This is what is so vital for us in the U.s. to understand, and what the students in Quebec clearly recognize: the right to education at any level, historically, has been won in the streets.

at a public university, people are mortgaging their homes. There’s no hope for families from that kind of background to make the kind of financial commitment that they need to make in order to send their kids to college.” Over the past 70 years, higher education for middle- and lower-class Americans has been a recent development. America’s working class began pursuing higher education after World War II, says Derek Ford, a graduate student at Syracuse University’s School of Education. The GI Bill, passed in 1944, gave millions of World War II veterans access to higher education, peaking in 1947 when veterans accounted for 49

percent of college admissions. But Ford points out that this educational equality was achieved for the most part by white, middle-class men. Minority students like African Americans, Latinos, Native Americans, and Asians had to sit-in, walk out, and protest to gain access to higher education. “This is what is so vital for us in the U.S. to understand and what the students in Quebec clearly recognize: the right to education at any level, historically, has been won in the streets,” Ford says. Ground zero for Montreal’s student protests is Place Émilie-Gamelin, a park next to UQÀM’s campus. The police expect violence hours

Montreal Police, including an anti-riot squad, gather in response to the student protests.

after a breakdown in negotiations between student groups and the government. As 8:00 p.m. approaches and the park’s perimeter glitters with red and blue sirens, the city’s French and English media infiltrate the square grabbing as many sound bites as possible. Protesters produce waves of pot smoke and join the crowd armed with dented kitchenware. Jeanne Reynolds, 20, a college student and spokesperson for CLASSE, the largest and most militant student group, stands on the edge of the crowd of thousands. A demonstrator ignites a round of red fireworks several feet in front of her, but she continues to talk about the movement. “With massive actions like this we can make moves in the government,” she says. Protestors fill the streets of Montreal with pots and pans, bringing their bikes along to make the trek back home. Marches often go as long as eight miles.

Squarely in Debt  

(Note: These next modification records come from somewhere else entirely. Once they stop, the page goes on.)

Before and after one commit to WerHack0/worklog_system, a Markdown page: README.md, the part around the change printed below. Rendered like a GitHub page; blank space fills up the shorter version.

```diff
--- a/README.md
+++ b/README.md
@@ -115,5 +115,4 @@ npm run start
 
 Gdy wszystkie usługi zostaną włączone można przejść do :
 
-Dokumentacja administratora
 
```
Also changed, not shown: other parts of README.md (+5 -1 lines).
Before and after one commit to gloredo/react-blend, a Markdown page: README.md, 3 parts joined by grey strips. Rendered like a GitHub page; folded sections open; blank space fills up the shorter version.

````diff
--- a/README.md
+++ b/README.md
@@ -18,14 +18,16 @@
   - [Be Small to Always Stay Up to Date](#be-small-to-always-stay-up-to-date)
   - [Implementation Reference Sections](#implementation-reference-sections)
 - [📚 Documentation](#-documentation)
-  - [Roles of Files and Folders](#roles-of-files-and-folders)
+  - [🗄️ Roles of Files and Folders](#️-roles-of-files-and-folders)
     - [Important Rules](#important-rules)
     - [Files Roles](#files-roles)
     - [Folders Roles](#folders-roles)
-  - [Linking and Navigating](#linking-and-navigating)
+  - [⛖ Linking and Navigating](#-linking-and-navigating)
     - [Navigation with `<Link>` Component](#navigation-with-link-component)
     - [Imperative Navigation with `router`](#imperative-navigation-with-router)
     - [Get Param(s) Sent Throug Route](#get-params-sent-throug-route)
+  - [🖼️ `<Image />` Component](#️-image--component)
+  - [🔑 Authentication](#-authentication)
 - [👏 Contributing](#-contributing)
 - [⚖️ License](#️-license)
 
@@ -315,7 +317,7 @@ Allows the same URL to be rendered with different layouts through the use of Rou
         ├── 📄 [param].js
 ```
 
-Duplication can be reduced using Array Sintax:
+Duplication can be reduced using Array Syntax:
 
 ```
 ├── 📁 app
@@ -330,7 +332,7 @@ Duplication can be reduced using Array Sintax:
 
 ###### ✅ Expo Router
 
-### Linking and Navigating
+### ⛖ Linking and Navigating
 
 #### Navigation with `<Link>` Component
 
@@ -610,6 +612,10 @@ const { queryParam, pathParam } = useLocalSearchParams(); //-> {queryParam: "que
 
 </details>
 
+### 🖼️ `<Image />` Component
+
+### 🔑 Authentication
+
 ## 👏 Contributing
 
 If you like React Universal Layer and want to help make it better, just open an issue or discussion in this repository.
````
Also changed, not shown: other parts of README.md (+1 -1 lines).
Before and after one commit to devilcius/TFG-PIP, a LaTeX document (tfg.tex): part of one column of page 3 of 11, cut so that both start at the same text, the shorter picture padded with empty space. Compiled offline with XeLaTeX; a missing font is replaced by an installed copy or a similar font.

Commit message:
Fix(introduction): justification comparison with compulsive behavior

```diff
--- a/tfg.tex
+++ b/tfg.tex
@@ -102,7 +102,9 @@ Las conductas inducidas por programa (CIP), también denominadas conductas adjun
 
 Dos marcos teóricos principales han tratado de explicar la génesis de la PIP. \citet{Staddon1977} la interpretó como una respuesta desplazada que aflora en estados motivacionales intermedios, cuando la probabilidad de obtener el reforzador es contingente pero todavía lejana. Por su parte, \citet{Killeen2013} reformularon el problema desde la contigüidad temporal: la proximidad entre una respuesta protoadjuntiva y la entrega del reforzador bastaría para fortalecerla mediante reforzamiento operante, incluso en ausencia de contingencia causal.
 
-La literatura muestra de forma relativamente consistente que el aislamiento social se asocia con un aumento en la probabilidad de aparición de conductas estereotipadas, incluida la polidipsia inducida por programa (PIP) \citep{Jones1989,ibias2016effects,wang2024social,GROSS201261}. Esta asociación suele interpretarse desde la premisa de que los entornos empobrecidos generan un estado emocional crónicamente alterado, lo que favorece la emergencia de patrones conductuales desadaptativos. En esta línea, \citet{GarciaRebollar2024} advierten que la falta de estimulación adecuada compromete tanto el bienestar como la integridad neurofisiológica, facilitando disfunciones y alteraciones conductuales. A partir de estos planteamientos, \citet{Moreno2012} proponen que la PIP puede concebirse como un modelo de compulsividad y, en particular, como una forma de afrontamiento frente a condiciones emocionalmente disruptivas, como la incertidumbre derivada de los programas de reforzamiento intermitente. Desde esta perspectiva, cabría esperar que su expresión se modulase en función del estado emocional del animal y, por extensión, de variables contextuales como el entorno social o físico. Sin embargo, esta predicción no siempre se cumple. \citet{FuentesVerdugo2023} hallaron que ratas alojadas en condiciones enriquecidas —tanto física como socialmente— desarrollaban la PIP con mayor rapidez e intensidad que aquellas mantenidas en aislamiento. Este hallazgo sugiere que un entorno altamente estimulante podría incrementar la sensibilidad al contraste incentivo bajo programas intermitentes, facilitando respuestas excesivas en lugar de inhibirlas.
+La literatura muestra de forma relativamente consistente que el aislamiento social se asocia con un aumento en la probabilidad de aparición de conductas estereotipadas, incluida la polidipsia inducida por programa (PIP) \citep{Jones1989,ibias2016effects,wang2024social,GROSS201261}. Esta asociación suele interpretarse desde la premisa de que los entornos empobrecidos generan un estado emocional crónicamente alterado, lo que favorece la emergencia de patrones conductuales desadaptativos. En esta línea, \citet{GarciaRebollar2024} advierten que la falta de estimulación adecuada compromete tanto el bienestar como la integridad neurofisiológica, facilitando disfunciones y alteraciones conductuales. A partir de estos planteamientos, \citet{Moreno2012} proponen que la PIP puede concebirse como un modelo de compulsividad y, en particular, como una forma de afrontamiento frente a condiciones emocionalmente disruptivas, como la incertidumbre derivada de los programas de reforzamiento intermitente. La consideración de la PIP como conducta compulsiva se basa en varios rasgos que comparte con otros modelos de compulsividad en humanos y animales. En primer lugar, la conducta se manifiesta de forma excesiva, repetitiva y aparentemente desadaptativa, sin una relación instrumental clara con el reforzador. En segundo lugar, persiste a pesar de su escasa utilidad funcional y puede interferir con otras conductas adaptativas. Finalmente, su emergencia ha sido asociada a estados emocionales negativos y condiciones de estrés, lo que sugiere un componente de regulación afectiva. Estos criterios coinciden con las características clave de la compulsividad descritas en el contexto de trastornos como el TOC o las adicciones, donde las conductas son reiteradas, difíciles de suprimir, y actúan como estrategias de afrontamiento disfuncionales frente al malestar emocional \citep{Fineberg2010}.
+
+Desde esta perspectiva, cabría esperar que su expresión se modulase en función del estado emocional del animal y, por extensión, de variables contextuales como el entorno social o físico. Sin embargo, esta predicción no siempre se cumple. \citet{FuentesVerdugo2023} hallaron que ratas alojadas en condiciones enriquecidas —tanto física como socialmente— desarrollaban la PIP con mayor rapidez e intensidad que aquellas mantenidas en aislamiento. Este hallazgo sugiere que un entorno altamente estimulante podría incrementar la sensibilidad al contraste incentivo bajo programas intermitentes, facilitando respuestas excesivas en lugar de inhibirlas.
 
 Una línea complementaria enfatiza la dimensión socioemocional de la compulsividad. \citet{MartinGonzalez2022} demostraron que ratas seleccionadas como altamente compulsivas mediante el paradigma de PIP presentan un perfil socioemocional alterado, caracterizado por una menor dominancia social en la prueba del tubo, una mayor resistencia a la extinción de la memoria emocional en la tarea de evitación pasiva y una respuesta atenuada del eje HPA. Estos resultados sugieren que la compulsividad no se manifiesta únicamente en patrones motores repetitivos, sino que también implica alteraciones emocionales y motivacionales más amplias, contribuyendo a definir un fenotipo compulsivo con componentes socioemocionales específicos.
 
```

Feature article for Twenty What Magazine on access to higher education in North America

Squarely in Debt  

Feature article for Twenty What Magazine on access to higher education in North America